I remember when Harold Brown was Jimmy Carter’s defense secretary. Heck, I remember when Bob McNamara was JFK’s defense secretary, so let me rephrase that: I covered Harold Brown as Jimmy Carter’s defense secretary.
There’s been a flurry of reports over the last couple of days about how the shift of Leon Panetta from the CIA to the Pentagon blurs the lines between spying and soldiering. “President Obama’s decision to send an intelligence chief to the Pentagon and a four-star general to the Central Intelligence Agency is the latest evidence of a significant shift over the past decade in how the United States fights its battles — the blurring of lines between soldiers and spies in secret American missions abroad,” the New York Times reported Thursday.
They need Paul Harvey to note the rest of the story: Panetta will be succeeding Robert Gates, who spent his entire professional career – 26 years, compared to Panetta’s two years and three months – at the CIA. Panetta’s a politician and an academic — not a spy-master.
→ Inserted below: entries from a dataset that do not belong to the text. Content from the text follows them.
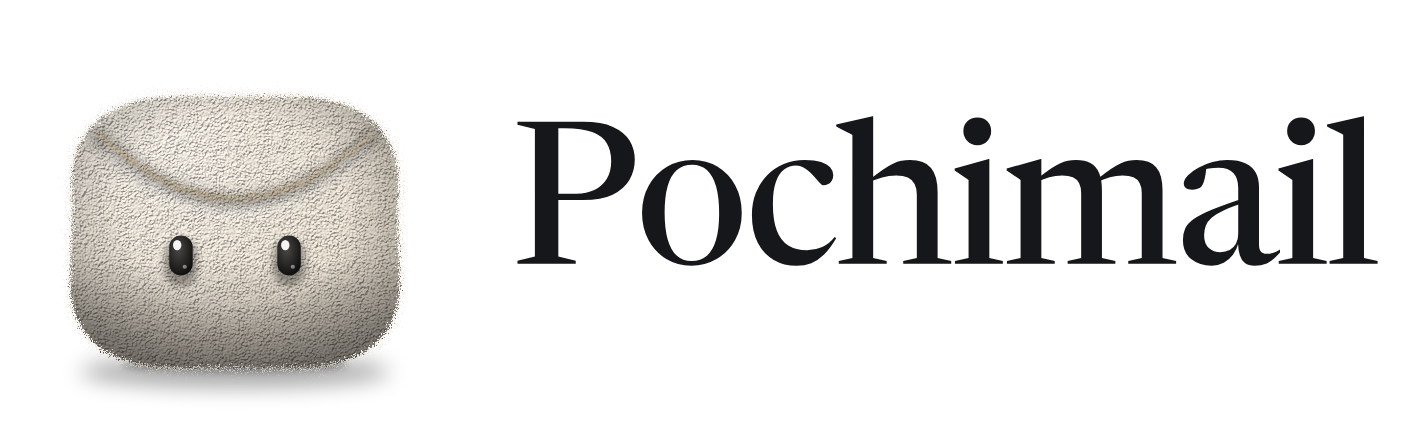
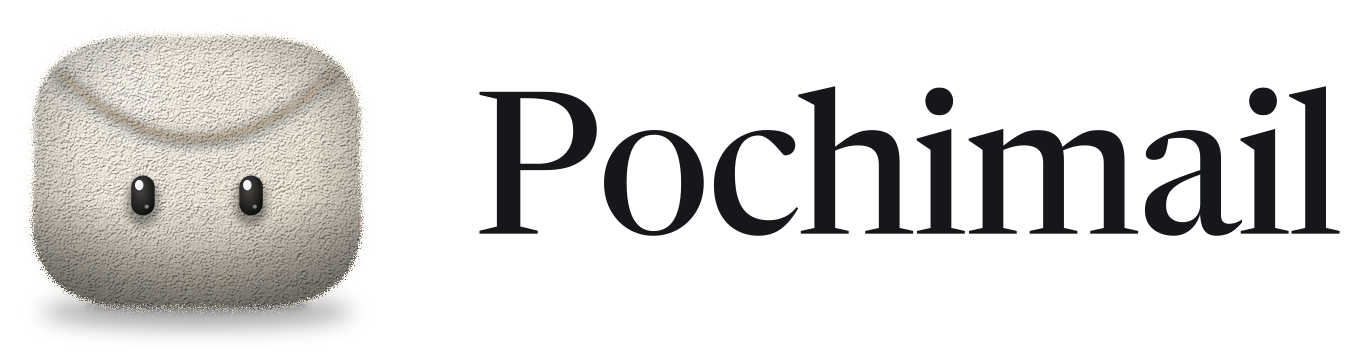
chore(brand): README header, lockup alignment, social assets
- README: drop the extra mascot image beside the CI badge
- lockup/wordmark SVGs: envelope optically centred on the wordmark, equal padding, tight viewBox; PNGs re-exported at 1x/2x
- brand/social: GitHub preview, OG image, X header, LinkedIn banner, full-bleed avatars (1024, 400) + README
- docs/assets/social-preview.png replaced by brand/social/github-social-preview.png

Changed region(s): [[0.0, 0.0917, 0.3088, 0.9167], [0.3397, 0.2444, 0.9882, 0.6722]]

diff --git a/packages/ui/src/assets/brand/social/README.md b/packages/ui/src/assets/brand/social/README.md
@@ -1,0 +1,14 @@
+# Social assets
+
+Rendered from `../app-icon-master.svg` and `../wordmark-light.svg` on the brand background `#15171A` (sharp 0.35.5, outside the repo; no runtime dependency). Key content stays inside the centre 80%.
+
+| File | Size | Used for |
+|---|---|---|
+| `github-social-preview.png` | 1280×640 | GitHub repository social preview (Settings › Social preview) |
+| `og-image.png` | 1200×630 | Website Open Graph / link previews (getpochimail.com) |
+| `x-header.png` | 1500×500 | X (Twitter) profile header |
+| `linkedin-banner.png` | 1584×396 | LinkedIn page banner |
+| `avatar-square.png` | 1024×1024 | Full-bleed app icon (circle-crop safe) for GitHub org/profile and other profile pictures |
+| `avatar-square-400.png` | 400×400 | Same, for services that want a small upload |
+
+Brand assets are not covered by the code license; see `../../../../../../TRADEMARKS.md`.

diff --git a/README.md b/README.md
@@ -7,7 +7,6 @@
 
 <p align="center">
   <a href="https://github.com/jdflament/pochimail/actions/workflows/ci.yml"><img src="https://github.com/jdflament/pochimail/actions/workflows/ci.yml/badge.svg" alt="CI"></a>
-  <img src="packages/ui/src/assets/mascot/pochi-default@2x.png" alt="Pochi, the Pochimail assistant" width="96">
 </p>
 
 # Pochimail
And, back in 1973, James Schlesinger moved from running the CIA to managing the Pentagon.
And as for a military officer being tapped to run the CIA? Been there, done that:
— Roscoe Hillenkoetter, 1947–1950, a Navy admiral, actually returned to the fleet following his CIA tour.
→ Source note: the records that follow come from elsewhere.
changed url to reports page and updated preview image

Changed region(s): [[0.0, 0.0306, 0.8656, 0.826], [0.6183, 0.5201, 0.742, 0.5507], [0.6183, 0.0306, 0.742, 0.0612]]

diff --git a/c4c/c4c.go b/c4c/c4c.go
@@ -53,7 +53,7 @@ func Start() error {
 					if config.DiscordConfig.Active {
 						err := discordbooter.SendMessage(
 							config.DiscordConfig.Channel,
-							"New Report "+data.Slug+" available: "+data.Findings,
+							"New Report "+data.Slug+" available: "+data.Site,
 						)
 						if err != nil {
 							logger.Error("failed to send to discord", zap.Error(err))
— Walter Bedell Smith, 1950-1953, an Army officer for 42 years, including his time running the CIA.
— Former Navy admiral William Raborn, 1965–1966, served an unhappy 14 months as CIA chief.
— Stansfield Turner 1977–1981, served part of his tour as CIA chief as an active-duty admiral in the Administration of his Naval Academy classmate, Jimmy Carter.
— Michael Hayden, 2006–2009, served part of his CIA stint as a four-star Air Force general.
Running the CIA – or the Pentagon, for that matter – is a lot like being skipper of an aircraft carrier (note that three of the five CIA chiefs who came from the military were Navy officers). Both national-security institutions have so much mass, and so much momentum, that the guy in charge is like the sailor who puts his hand in water as his warship steams along and thinks he’s steering.
The press is good at focusing on today’s news, and overdrawing conclusions about what it means. “Simplify, then exaggerate,” goes the line. But big changes in these kinds of behemoths can only come from the top. Christopher Preble of the libertarian Cato Institute had it about right the other day when speaking of the chance of change inside the Pentagon, and its missions, given Panetta’s nomination to run the joint. “In all likelihood,” he noted, “such a change must be directed from the Oval Office, not the Pentagon.” That’s not a likelihood, it’s a requirement.